(Records contained in a dataset)
'''

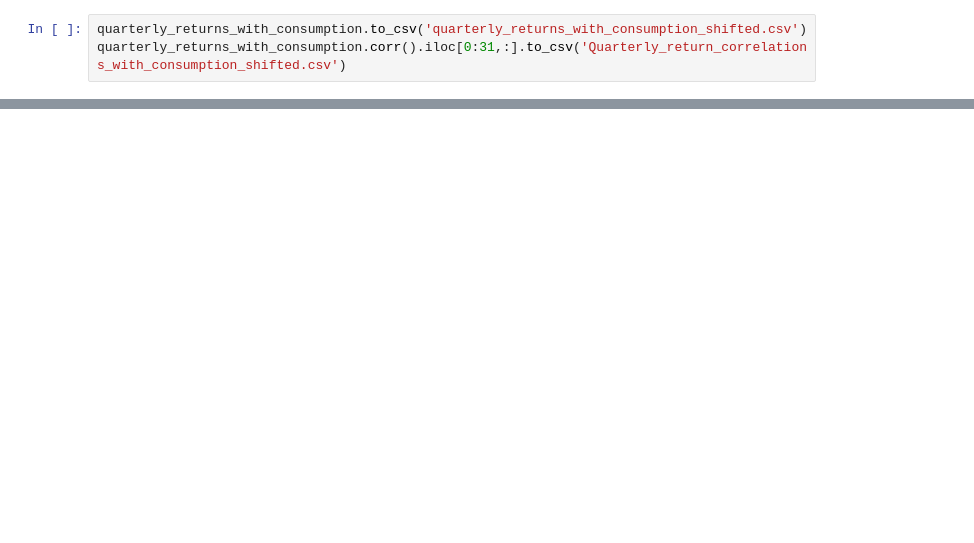
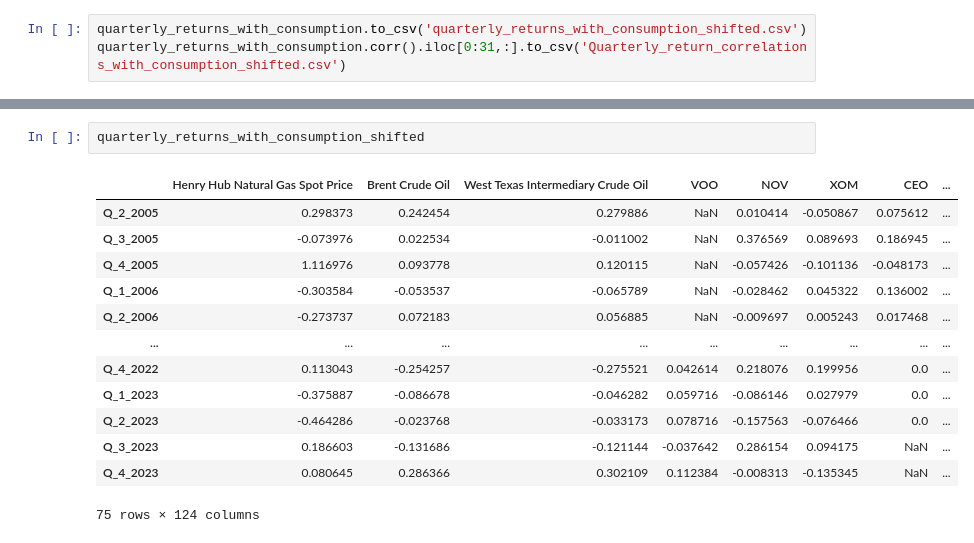
Before and after one commit to maclarenscott/Citadel_Datathon_Spring_Team13, a Jupyter notebook: datathon_stock_price_analysis.ipynb, the cells around one changed output, grey strips where cells are left out. Saved outputs shown, nothing was run; the diff lists cells and outputs as text; blank space fills up the shorter version.

```diff
--- a/datathon_stock_price_analysis.ipynb
+++ b/datathon_stock_price_analysis.ipynb
@@ -202,0 +374,16 @@ regression_data[:,0]
+# %%
+quarterly_returns_with_consumption_shifted
+# %% [output]
+|  | Henry Hub Natural Gas Spot Price | Brent Crude Oil | West Texas Intermediary Crude Oil | VOO | NOV | XOM | CEO | ... |
+| Q_2_2005 | 0.298373 | 0.242454 | 0.279886 | NaN | 0.010414 | -0.050867 | 0.075612 | ... |
+| Q_3_2005 | -0.073976 | 0.022534 | -0.011002 | NaN | 0.376569 | 0.089693 | 0.186945 | ... |
+| Q_4_2005 | 1.116976 | 0.093778 | 0.120115 | NaN | -0.057426 | -0.101136 | -0.048173 | ... |
+| Q_1_2006 | -0.303584 | -0.053537 | -0.065789 | NaN | -0.028462 | 0.045322 | 0.136002 | ... |
+| Q_2_2006 | -0.273737 | 0.072183 | 0.056885 | NaN | -0.009697 | 0.005243 | 0.017468 | ... |
+| ... | ... | ... | ... | ... | ... | ... | ... | ... |
+| Q_4_2022 | 0.113043 | -0.254257 | -0.275521 | 0.042614 | 0.218076 | 0.199956 | 0.0 | ... |
+| Q_1_2023 | -0.375887 | -0.086678 | -0.046282 | 0.059716 | -0.086146 | 0.027979 | 0.0 | ... |
+| Q_2_2023 | -0.464286 | -0.023768 | -0.033173 | 0.078716 | -0.157563 | -0.076466 | 0.0 | ... |
+| Q_3_2023 | 0.186603 | -0.131686 | -0.121144 | -0.037642 | 0.286154 | 0.094175 | NaN | ... |
+| Q_4_2023 | 0.080645 | 0.286366 | 0.302109 | 0.112384 | -0.008313 | -0.135345 | NaN | ... |
+75 rows × 124 columns
```
Also changed, not shown: parts of 17 cells of this notebook.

'''

## Assignment:
Identify the lines in the entries above that contain "output", then copy them out.

## Solution:
Before and after one commit to maclarenscott/Citadel_Datathon_Spring_Team13, a Jupyter notebook: datathon_stock_price_analysis.ipynb, the cells around one changed output, grey strips where cells are left out. Saved outputs shown, nothing was run; the diff lists cells and outputs as text; blank space fills up the shorter version.
+# %% [output]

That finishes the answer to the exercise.